The Stony Metaphysical Heart of Animalism

In Stephan Blatti & Paul Snowdon (eds.), Animalism.
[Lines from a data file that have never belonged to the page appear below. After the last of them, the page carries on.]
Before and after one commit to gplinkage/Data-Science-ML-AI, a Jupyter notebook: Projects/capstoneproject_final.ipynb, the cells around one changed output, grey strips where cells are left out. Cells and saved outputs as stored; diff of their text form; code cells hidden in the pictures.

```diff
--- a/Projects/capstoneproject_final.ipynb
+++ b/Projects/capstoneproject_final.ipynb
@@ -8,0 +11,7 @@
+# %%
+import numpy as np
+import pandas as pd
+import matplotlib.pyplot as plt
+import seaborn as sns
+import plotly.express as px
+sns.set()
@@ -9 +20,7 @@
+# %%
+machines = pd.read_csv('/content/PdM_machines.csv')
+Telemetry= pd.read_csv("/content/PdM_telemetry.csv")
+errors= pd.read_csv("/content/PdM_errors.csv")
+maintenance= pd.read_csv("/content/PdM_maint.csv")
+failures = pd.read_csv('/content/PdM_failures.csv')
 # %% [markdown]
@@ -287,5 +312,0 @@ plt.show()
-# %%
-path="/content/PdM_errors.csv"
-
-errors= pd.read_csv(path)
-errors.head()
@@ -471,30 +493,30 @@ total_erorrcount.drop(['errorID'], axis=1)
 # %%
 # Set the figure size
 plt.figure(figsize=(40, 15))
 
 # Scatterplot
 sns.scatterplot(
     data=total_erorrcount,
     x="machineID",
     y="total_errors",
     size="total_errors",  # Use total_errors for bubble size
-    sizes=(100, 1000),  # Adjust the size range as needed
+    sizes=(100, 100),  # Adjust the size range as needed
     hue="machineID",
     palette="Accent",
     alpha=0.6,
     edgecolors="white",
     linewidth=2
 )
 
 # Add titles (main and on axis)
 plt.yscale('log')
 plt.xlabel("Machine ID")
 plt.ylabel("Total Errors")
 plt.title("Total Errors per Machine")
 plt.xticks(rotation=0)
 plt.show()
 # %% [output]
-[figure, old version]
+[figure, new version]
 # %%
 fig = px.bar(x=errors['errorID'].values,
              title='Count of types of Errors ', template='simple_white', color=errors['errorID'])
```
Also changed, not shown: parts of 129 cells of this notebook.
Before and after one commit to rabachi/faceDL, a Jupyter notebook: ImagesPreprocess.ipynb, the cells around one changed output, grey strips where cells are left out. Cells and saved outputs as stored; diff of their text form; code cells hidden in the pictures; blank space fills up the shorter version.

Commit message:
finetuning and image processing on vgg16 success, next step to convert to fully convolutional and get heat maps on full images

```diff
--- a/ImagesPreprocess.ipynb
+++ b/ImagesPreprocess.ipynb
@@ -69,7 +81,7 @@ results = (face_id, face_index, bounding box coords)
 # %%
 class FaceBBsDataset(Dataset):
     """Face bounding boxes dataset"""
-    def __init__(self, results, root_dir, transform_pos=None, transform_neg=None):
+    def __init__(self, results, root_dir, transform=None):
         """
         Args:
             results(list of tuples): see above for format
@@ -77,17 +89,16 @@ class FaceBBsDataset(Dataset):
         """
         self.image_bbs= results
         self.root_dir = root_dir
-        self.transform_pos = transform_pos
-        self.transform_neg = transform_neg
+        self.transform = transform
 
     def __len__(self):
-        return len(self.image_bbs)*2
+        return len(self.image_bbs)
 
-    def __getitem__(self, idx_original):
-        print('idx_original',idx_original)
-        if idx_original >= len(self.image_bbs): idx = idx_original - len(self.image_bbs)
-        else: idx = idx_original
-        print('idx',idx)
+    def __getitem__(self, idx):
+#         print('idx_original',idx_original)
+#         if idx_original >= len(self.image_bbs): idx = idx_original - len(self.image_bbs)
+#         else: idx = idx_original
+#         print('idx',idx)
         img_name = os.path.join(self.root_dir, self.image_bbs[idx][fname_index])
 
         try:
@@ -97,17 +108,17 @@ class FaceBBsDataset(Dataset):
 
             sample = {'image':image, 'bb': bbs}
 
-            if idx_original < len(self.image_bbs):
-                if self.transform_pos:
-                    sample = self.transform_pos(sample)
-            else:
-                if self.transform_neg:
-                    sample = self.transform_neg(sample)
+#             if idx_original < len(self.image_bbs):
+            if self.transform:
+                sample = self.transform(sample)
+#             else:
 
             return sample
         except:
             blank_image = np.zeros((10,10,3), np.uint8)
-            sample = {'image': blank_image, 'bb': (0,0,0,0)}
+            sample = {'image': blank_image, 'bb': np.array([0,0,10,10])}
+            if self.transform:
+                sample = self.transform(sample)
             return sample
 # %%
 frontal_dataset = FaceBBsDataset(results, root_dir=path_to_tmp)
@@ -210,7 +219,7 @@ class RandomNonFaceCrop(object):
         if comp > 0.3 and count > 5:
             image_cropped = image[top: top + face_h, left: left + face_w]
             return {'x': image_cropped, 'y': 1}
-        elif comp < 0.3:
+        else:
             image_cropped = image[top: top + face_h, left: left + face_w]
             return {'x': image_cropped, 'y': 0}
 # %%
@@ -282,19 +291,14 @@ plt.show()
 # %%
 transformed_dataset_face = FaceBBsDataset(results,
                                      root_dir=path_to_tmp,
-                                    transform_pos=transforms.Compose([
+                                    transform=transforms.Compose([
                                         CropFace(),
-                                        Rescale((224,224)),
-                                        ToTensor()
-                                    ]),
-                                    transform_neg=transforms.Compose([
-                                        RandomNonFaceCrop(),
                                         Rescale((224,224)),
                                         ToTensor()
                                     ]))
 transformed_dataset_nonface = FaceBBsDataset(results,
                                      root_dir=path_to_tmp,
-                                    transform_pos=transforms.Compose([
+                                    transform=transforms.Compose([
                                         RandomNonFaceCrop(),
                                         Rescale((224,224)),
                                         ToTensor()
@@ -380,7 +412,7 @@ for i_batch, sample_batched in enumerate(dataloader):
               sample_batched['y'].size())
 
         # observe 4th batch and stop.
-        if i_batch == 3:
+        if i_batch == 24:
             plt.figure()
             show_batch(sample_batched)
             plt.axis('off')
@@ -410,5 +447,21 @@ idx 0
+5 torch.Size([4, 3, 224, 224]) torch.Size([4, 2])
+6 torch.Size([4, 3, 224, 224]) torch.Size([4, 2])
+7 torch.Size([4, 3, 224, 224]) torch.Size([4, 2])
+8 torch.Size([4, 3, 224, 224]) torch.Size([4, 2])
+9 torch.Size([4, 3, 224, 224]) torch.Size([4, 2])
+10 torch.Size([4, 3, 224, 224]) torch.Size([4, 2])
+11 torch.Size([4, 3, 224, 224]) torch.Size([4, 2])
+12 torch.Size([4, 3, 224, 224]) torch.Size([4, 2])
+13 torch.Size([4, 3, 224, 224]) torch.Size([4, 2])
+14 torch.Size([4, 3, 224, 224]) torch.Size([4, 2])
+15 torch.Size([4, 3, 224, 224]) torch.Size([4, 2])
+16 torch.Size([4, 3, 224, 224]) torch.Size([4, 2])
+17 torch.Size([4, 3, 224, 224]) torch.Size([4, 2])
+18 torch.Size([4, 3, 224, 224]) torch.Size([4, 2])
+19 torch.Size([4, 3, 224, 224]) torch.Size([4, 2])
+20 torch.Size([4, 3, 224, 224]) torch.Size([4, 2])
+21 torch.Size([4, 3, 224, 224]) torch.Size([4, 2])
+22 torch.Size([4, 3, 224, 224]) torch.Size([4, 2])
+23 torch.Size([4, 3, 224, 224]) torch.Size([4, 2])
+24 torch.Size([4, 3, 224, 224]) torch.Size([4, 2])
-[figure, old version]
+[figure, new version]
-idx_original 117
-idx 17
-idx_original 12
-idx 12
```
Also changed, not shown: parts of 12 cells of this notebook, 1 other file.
Oxford University Press. pp. 303-328 (2016)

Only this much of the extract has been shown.